Roth IRAs and 529 plans are similar in that both are funded with after-tax dollars and allow for tax-deferred growth on your investments. Furthermore, qualified withdrawals from both a Roth and a 529 are taken tax-free.
Many parents use 529s to save for their kids' college expenses, and while that may not be a bad way to go, these plans come with one major drawback: If you withdraw funds for non-college purposes, you'll pay a 10% penalty on your earnings. And while overfunding a 529 is perhaps a good problem to have, if it happens to you, you're basically stuck paying the penalty on any leftover funds that didn't go toward approved education expenses.
Roth IRAs take the issue of overfunding out of the equation. If you open a Roth IRA with the goal of saving for college and don't deplete your balance as expected, then you can leave that money where it is and save it for retirement. In fact, unlike traditional retirement savings accounts, you don't even have to take withdrawals from your Roth once you reach a certain age; you can let that money sit and grow indefinitely.
But Roth IRAs offer even more flexibility than that.

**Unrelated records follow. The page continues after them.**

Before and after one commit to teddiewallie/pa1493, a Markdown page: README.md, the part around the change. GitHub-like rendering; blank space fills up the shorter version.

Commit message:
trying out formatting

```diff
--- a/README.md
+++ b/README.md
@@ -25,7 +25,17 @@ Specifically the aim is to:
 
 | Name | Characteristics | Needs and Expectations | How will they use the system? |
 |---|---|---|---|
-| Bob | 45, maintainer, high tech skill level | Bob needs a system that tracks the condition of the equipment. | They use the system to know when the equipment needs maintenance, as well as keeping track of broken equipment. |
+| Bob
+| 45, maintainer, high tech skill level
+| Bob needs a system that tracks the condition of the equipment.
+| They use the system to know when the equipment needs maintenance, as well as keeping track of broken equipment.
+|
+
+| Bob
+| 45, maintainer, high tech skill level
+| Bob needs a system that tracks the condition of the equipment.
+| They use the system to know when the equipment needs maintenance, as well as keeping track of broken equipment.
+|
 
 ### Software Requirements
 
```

Because Roth accounts are funded with after-tax dollars, you can withdraw your principal contributions at any time without penalty. With traditional retirement accounts, you'll incur a 10% early withdrawal penalty on any distributions you make before age 59-1/2. And while you could be penalized for withdrawing the earnings portion of your Roth early, this penalty doesn't apply if you use that money for higher education. In other words, Roth IRAs really do offer the best of both worlds.

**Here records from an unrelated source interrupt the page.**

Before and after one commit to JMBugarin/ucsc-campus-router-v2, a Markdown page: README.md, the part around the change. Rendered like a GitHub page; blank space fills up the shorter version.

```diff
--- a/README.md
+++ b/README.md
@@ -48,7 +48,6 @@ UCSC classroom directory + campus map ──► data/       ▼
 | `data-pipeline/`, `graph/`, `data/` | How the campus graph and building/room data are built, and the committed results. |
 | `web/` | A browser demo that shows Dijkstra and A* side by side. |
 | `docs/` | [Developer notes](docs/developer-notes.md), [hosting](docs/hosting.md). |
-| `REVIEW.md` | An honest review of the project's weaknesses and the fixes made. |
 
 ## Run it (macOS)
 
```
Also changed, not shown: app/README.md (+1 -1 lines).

Furthermore, while 529 plans are considered assets on the Free Application for Federal Student Aid (FAFSA), Roth IRAs don't count the same way, at least not at first. If you save via a Roth, it won't impact your child's eligibility for financial aid initially, but be aware that a withdrawal one year might affect financial aid eligibility the following year.

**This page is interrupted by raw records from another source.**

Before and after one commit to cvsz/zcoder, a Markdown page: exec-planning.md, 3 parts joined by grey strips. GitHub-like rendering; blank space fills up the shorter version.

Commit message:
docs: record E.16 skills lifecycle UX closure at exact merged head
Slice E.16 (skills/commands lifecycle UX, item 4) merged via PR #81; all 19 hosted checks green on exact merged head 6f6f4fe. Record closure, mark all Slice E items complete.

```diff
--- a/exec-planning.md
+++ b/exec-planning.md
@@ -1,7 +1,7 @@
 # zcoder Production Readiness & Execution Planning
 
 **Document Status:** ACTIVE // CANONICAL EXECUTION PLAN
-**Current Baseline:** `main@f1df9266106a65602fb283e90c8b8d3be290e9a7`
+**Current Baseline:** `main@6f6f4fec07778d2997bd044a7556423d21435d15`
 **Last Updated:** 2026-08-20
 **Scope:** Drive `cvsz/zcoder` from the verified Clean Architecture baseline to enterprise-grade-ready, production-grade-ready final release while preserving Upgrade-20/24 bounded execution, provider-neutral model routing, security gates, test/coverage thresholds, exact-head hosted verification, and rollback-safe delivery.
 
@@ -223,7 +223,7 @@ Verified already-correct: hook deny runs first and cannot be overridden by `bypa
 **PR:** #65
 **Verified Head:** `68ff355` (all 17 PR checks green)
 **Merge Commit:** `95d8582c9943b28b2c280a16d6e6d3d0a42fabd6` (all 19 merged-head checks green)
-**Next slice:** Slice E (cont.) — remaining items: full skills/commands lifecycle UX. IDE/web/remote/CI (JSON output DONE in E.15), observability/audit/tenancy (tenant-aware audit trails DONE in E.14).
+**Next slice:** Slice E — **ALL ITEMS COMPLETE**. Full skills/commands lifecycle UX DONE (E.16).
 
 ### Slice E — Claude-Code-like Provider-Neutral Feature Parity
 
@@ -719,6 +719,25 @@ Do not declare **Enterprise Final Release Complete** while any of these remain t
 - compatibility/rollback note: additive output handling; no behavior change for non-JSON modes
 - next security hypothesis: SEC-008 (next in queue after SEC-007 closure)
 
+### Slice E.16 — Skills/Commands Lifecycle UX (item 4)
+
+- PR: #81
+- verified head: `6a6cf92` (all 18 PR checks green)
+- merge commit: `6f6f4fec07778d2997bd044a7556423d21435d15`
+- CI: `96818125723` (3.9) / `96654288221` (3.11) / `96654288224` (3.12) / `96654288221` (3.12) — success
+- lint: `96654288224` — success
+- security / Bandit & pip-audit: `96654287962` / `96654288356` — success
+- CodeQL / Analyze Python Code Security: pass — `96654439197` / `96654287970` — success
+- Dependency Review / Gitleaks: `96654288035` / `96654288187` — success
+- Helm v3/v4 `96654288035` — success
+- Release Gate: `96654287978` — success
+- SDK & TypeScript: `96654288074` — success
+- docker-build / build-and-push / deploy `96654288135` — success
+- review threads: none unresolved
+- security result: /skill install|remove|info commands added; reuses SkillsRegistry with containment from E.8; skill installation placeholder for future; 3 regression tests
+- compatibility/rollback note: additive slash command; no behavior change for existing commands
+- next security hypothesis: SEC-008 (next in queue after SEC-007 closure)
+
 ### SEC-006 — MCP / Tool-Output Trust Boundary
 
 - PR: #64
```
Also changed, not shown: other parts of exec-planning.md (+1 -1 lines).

Roth IRA limitations
Though the Roth IRA can be a valuable college savings tool, it does have its limitations. First, not everyone is eligible for a Roth. If you earn more than $133,000 this year as a single tax filer or $196,000 as a married couple filing jointly, you won't be allowed to contribute. You can, however, get around these limits via a backdoor IRA, which lets you convert a traditional IRA into the Roth variety.
But even if you are able to max out your Roth IRA contributions, you'll be limited to just $5,500 per year if you're under 50, or $6,500 per year if you're 50 or older. And that may not be enough to meet your college savings goals.
Let's say you're 40 and want to save for college via a Roth IRA over the next 10 years. Even if you were to contribute $5,500 a year and snag an average annual (fairly aggressive) 7% return on your investments, you'd only have $76,000 at the end of that savings window. Now that might seem like a lot of money, but consider that sum in the grand scheme of what college costs these days.
For the 2015-2016 school year, here's what it cost on average to cover tuition, fees, room, and board:
- $19,548 for a public four-year in-state college
- $34,031 for a public four-year out-of-state college
- $43,921 for a private nonprofit four-year college
While $76,000 is certainly a respectable sum, it's not even enough to cover the cost of a public four-year in-state school for a single student. That's why you should aim to max out your Roth IRA contribution each year but also consider funding a 529 separately. Because 529 plans don't impose an annual contribution limit, you can sock away as much money as you can afford to part with to reach your college savings goals.
Roth IRAs are a great way to save for college and retirement, both independently and simultaneously. You can even visit our IRA center for more information or to get some help in opening one.
The $15,834 Social Security bonus most retirees completely overlook
If you're like most Americans, you're a few years (or more) behind on your retirement savings. But a handful of little-known "Social Security secrets" could help ensure a boost in your retirement income. For example: one easy trick could pay you as much as $15,834 more... each year! Once you learn how to maximize your Social Security benefits, we think you could retire confidently with the peace of mind we're all after. Simply click here to discover how to learn more about these strategies.
- 39 Million Americans Have Been in Debt for at Least 2 Years -- and This Is a Big Reason Why
- Donald Trump Was Done Paying Social Security Tax Before 2 a.m. on January 1
- Bernie Sanders' Social Security Expansion Act: What You Need to Know
- The Unfortunate Reason Why Younger Americans Aren’t Buying Homes
- Rising Income Inequality Could Deplete Social Security's Cash Sooner Than Expected
The Motley Fool has a disclosure policy.